## Exercise brief
Scan the records for "import". Show the matching lines.

(Dataset content Opens)

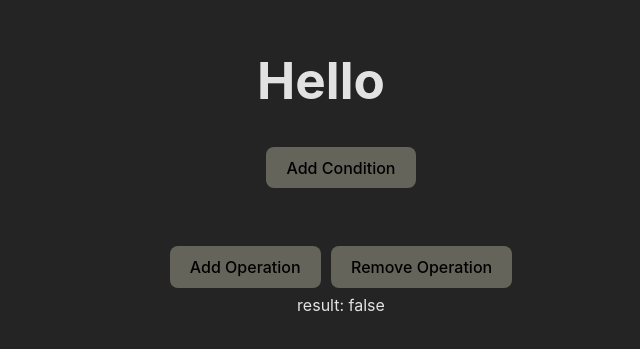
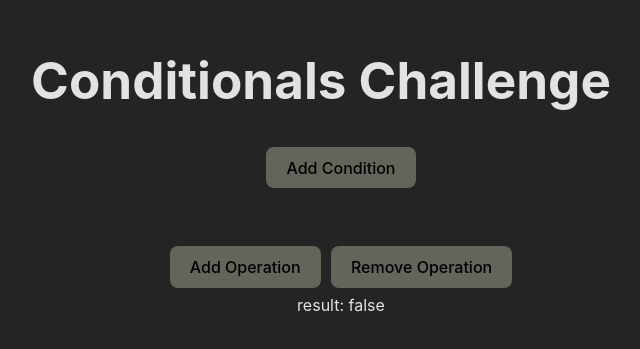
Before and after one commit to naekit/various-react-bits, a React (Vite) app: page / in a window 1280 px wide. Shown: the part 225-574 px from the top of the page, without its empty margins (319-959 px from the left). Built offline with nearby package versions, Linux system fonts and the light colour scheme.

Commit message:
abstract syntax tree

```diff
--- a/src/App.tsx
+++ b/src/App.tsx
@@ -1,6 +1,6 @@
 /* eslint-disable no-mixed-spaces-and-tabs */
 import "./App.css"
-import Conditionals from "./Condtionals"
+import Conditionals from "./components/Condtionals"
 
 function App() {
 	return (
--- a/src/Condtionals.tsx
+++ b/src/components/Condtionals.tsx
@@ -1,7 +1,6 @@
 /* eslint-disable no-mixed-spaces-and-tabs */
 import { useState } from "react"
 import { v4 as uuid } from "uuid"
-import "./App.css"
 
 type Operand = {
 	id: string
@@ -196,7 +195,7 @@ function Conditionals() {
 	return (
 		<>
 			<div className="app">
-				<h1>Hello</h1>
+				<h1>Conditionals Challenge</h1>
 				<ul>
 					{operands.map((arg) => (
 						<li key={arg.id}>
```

(Dataset content Closes)
(Dataset content Opens)

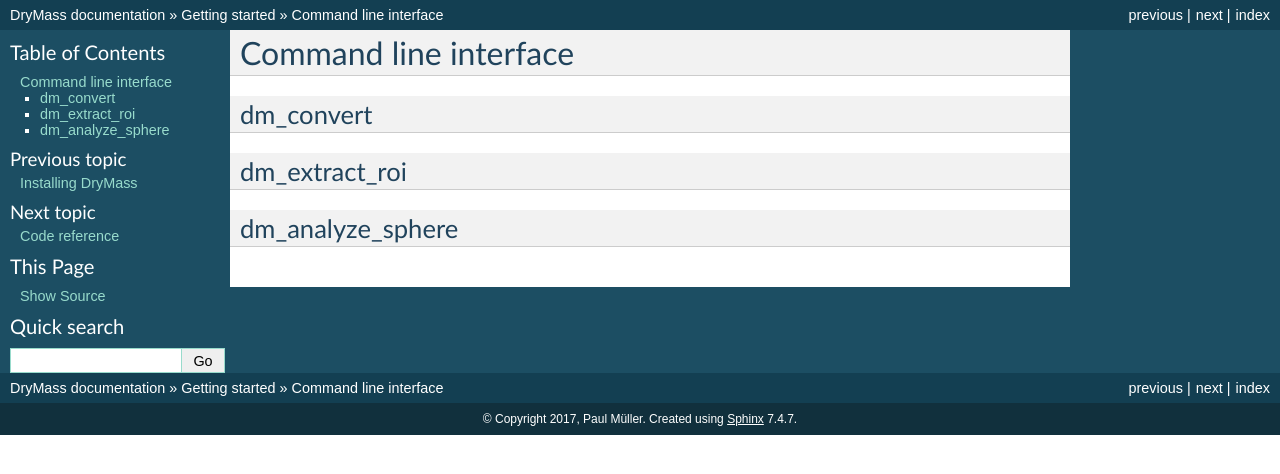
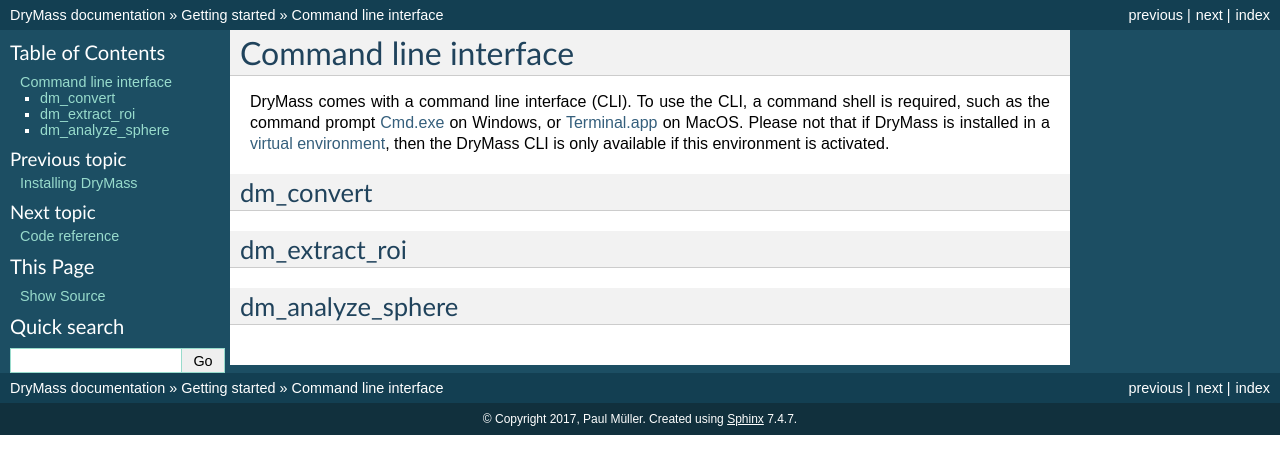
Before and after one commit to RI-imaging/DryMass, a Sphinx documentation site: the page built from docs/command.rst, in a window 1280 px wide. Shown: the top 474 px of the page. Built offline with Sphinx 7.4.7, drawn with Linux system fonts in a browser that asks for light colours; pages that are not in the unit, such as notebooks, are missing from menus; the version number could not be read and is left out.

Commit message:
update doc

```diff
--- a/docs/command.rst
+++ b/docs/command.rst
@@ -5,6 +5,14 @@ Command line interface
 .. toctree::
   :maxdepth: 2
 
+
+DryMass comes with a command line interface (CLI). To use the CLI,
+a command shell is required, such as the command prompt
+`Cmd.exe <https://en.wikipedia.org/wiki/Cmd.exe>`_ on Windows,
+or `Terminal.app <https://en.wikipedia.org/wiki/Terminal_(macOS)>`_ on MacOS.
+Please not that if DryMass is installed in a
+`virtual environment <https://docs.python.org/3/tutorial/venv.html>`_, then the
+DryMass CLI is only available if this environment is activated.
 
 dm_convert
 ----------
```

(Dataset content Closes)

## Exercise solution
 import "./App.css"
-import Conditionals from "./Condtionals"
+import Conditionals from "./components/Condtionals"
 import { useState } from "react"
 import { v4 as uuid } from "uuid"
-import "./App.css"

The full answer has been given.